▶ _Requirement_
Check each line of the entries. Copy the ones that contain the string "title".

++++++++++

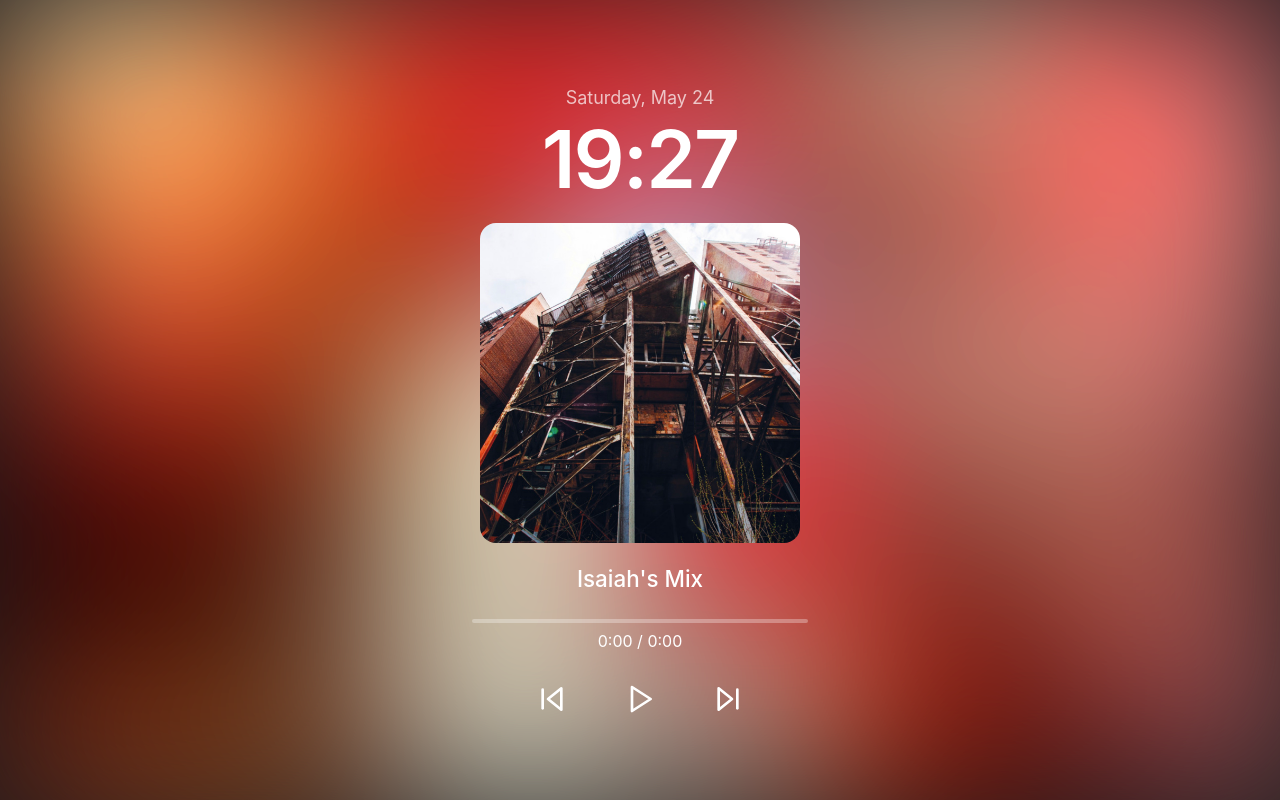
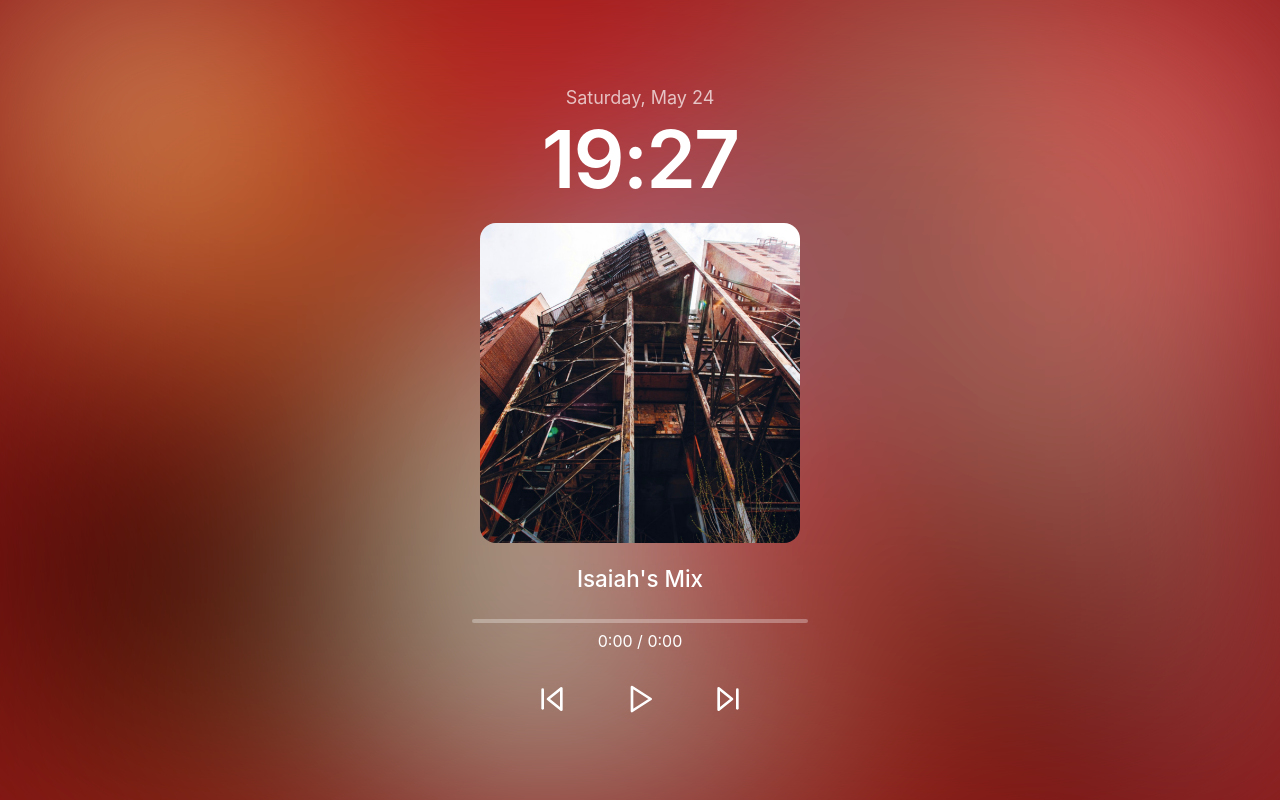
Before and after one commit to AganonIsaiah/Webpage-App, a Next.js app: page / in a window 1280 px wide. Built offline with nearby package versions, Linux system fonts and the light colour scheme.

Commit message:
fixing background colour

```diff
--- a/src/app/layout.js
+++ b/src/app/layout.js
@@ -2,13 +2,13 @@ import { Analytics } from '@vercel/analytics/react';
 import Head from 'next/head';
 
 export const metadata = {
-  title: "Isaiah Aganon's Webpage",
+  title: "Isaiah's Webpage",
   description: "Portfolio and projects by Isaiah Aganon, Computer Science student at Carleton University.",
   icons: {
     icon: "/images/en.png"
   },
   openGraph: {
-    title: "Isaiah Aganon's Webpage",
+    title: "Isaiah's Webpage",
     description: "Portfolio and projects by Isaiah Aganon, Computer Science student at Carleton University.",
     url: "https://isaiahaganon.vercel.app/",
     siteName: "Isaiah Aganon Portfolio",
--- a/src/styles/Music.css
+++ b/src/styles/Music.css
@@ -20,18 +20,20 @@ body {
   align-items: center;
   height: 100vh;
   width: 100%;
-  background-color: #1c1c1e;
   color: white;
   font-family: -apple-system, BlinkMacSystemFont, "Segoe UI", Roboto, "Helvetica Neue", Arial, sans-serif;
   margin: 0px;
   padding: 0px;
+
+
+  background-color: rgb(139, 21, 21);
 }
 
 .music-background {
   position: absolute;
   inset: 0;
   background: url("/images/wsg.png") center/cover no-repeat;
-  filter: blur(90px) brightness(1.3);
+  filter: blur(120px) brightness(1.1);
   opacity: 1.0;
 }
 
```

++++++++++

▶ _Exercise answer_
-  title: "Isaiah Aganon's Webpage",
+  title: "Isaiah's Webpage",
-    title: "Isaiah Aganon's Webpage",
+    title: "Isaiah's Webpage",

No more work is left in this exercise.